Author: Bressan, Rodrigo A; Quarantini, Lucas C; Andreoli, Sérgio B; Araújo, Celia; Breen, Gerome; Guindalini, Camila; Hoexter, Marcelo; Jackowski, Andrea P; Jorge, Miguel R; Lacerda, Acioly LT; Lara, Diogo R; Malta, Stella; Moriyama, Tais S; Quintana, Maria I; Ribeiro, Wagner S; Ruiz, Juliana; Schoedl, Aline F; Shih, Ming C; Figueira, Ivan; Mello, Marcelo F; Mari, Jair J; Koenen, Karestan

Note: Order does not necessarily reflect citation order of authors.

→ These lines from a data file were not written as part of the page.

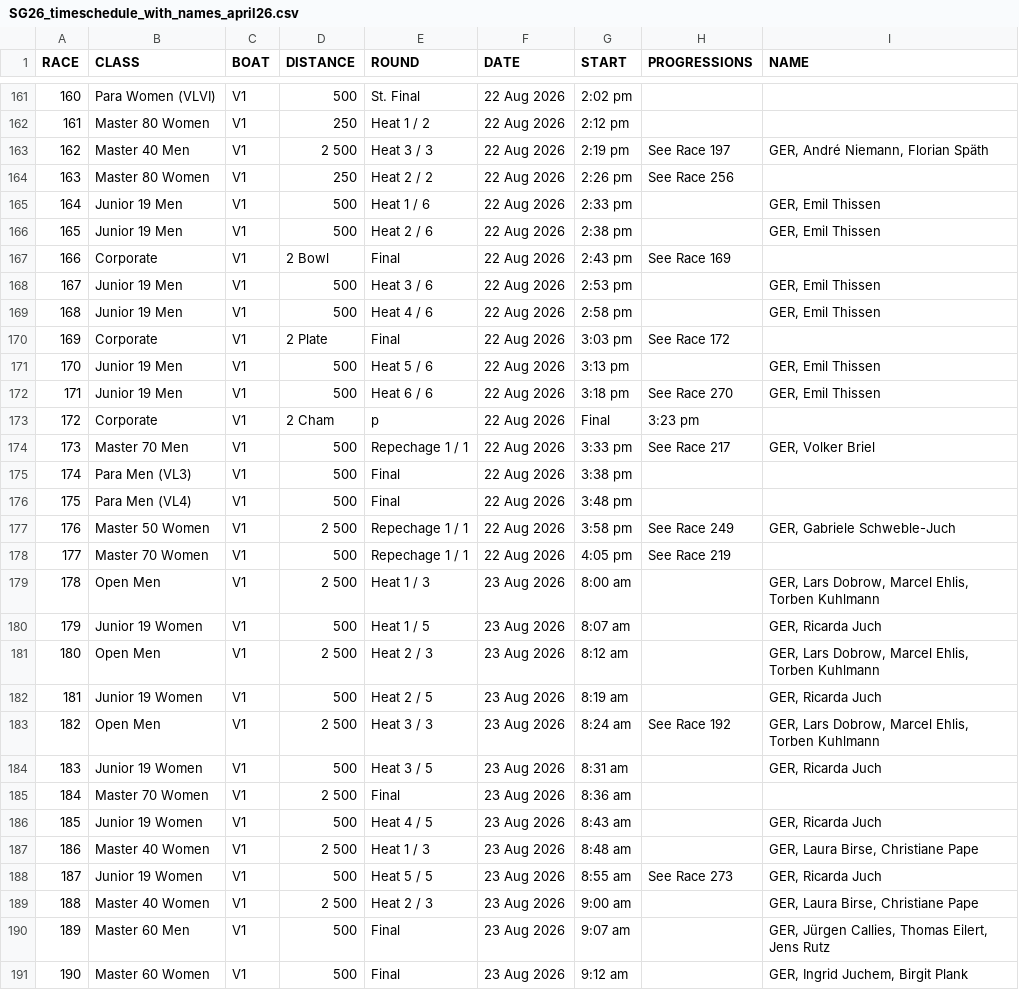
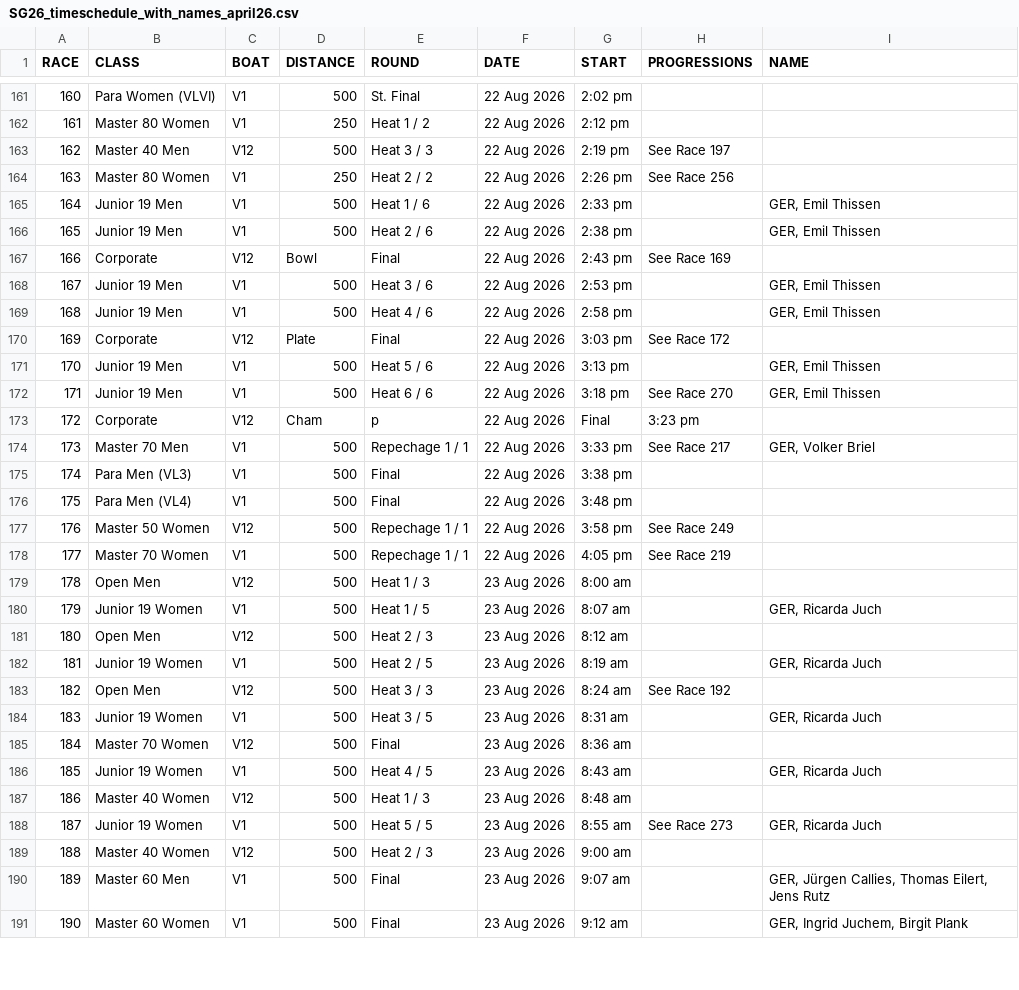
Before and after one commit to Spaeth-26/sg26app, a CSV file: notebooks/SG26_timeschedule_with_names_april26.csv, drawn as a sheet; only a part is shown, gaps mark what is left out; the diff covers the shown part only.

```diff
--- a/notebooks/SG26_timeschedule_with_names_april26.csv
+++ b/notebooks/SG26_timeschedule_with_names_april26.csv
@@ -162,3 +162,3 @@ RACE;CLASS;BOAT;DISTANCE;ROUND;DATE;START;PROGRESSIONS;NAME
 161;Master 80 Women;V1;250;Heat 1 / 2;22 Aug 2026;2:12 pm;;
-162;Master 40 Men;V1;2 500;Heat 3 / 3;22 Aug 2026;2:19 pm;See Race 197;GER, André Niemann, Florian Späth
+162;Master 40 Men;V12;500;Heat 3 / 3;22 Aug 2026;2:19 pm;See Race 197;
 163;Master 80 Women;V1;250;Heat 2 / 2;22 Aug 2026;2:26 pm;See Race 256;
@@ -166,9 +166,9 @@ RACE;CLASS;BOAT;DISTANCE;ROUND;DATE;START;PROGRESSIONS;NAME
 165;Junior 19 Men;V1;500;Heat 2 / 6;22 Aug 2026;2:38 pm;;GER, Emil Thissen
-166;Corporate;V1;2 Bowl;Final;22 Aug 2026;2:43 pm;See Race 169;
+166;Corporate;V12;Bowl;Final;22 Aug 2026;2:43 pm;See Race 169;
 167;Junior 19 Men;V1;500;Heat 3 / 6;22 Aug 2026;2:53 pm;;GER, Emil Thissen
 168;Junior 19 Men;V1;500;Heat 4 / 6;22 Aug 2026;2:58 pm;;GER, Emil Thissen
-169;Corporate;V1;2 Plate;Final;22 Aug 2026;3:03 pm;See Race 172;
+169;Corporate;V12;Plate;Final;22 Aug 2026;3:03 pm;See Race 172;
 170;Junior 19 Men;V1;500;Heat 5 / 6;22 Aug 2026;3:13 pm;;GER, Emil Thissen
 171;Junior 19 Men;V1;500;Heat 6 / 6;22 Aug 2026;3:18 pm;See Race 270;GER, Emil Thissen
-172;Corporate;V1;2 Cham;p;22 Aug 2026;Final;3:23 pm;
+172;Corporate;V12;Cham;p;22 Aug 2026;Final;3:23 pm;
 173;Master 70 Men;V1;500;Repechage 1 / 1;22 Aug 2026;3:33 pm;See Race 217;GER, Volker Briel
@@ -176,15 +176,15 @@ RACE;CLASS;BOAT;DISTANCE;ROUND;DATE;START;PROGRESSIONS;NAME
 175;Para Men (VL4);V1;500;Final;22 Aug 2026;3:48 pm;;
-176;Master 50 Women;V1;2 500;Repechage 1 / 1;22 Aug 2026;3:58 pm;See Race 249;GER, Gabriele Schweble-Juch
+176;Master 50 Women;V12;500;Repechage 1 / 1;22 Aug 2026;3:58 pm;See Race 249;
 177;Master 70 Women;V1;500;Repechage 1 / 1;22 Aug 2026;4:05 pm;See Race 219;
-178;Open Men;V1;2 500;Heat 1 / 3;23 Aug 2026;8:00 am;;GER, Lars Dobrow, Marcel Ehlis, Torben Kuhlmann
+178;Open Men;V12;500;Heat 1 / 3;23 Aug 2026;8:00 am;;
 179;Junior 19 Women;V1;500;Heat 1 / 5;23 Aug 2026;8:07 am;;GER, Ricarda Juch
-180;Open Men;V1;2 500;Heat 2 / 3;23 Aug 2026;8:12 am;;GER, Lars Dobrow, Marcel Ehlis, Torben Kuhlmann
+180;Open Men;V12;500;Heat 2 / 3;23 Aug 2026;8:12 am;;
 181;Junior 19 Women;V1;500;Heat 2 / 5;23 Aug 2026;8:19 am;;GER, Ricarda Juch
-182;Open Men;V1;2 500;Heat 3 / 3;23 Aug 2026;8:24 am;See Race 192;GER, Lars Dobrow, Marcel Ehlis, Torben Kuhlmann
+182;Open Men;V12;500;Heat 3 / 3;23 Aug 2026;8:24 am;See Race 192;
 183;Junior 19 Women;V1;500;Heat 3 / 5;23 Aug 2026;8:31 am;;GER, Ricarda Juch
-184;Master 70 Women;V1;2 500;Final;23 Aug 2026;8:36 am;;
+184;Master 70 Women;V12;500;Final;23 Aug 2026;8:36 am;;
 185;Junior 19 Women;V1;500;Heat 4 / 5;23 Aug 2026;8:43 am;;GER, Ricarda Juch
-186;Master 40 Women;V1;2 500;Heat 1 / 3;23 Aug 2026;8:48 am;;GER, Laura Birse, Christiane Pape
+186;Master 40 Women;V12;500;Heat 1 / 3;23 Aug 2026;8:48 am;;
 187;Junior 19 Women;V1;500;Heat 5 / 5;23 Aug 2026;8:55 am;See Race 273;GER, Ricarda Juch
-188;Master 40 Women;V1;2 500;Heat 2 / 3;23 Aug 2026;9:00 am;;GER, Laura Birse, Christiane Pape
+188;Master 40 Women;V12;500;Heat 2 / 3;23 Aug 2026;9:00 am;;
 189;Master 60 Men;V1;500;Final;23 Aug 2026;9:07 am;;GER, Jürgen Callies, Thomas Eilert, Jens Rutz
```
Also changed, not shown: 162 edited cells elsewhere in this file, notebooks/SG26_timeschedule_with_names_june22.csv.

Citation: Bressan, Rodrigo A, Lucas C Quarantini, Sergio B Andreoli, Celia Araujo, Gerome Breen, Camila Guindalini, Marcelo Hoexter, et al. 2009. The posttraumatic stress disorder project in Brazil: neuropsychological, structural and molecular neuroimaging studies in victims of urban violence. BMC Psychiatry 9:30.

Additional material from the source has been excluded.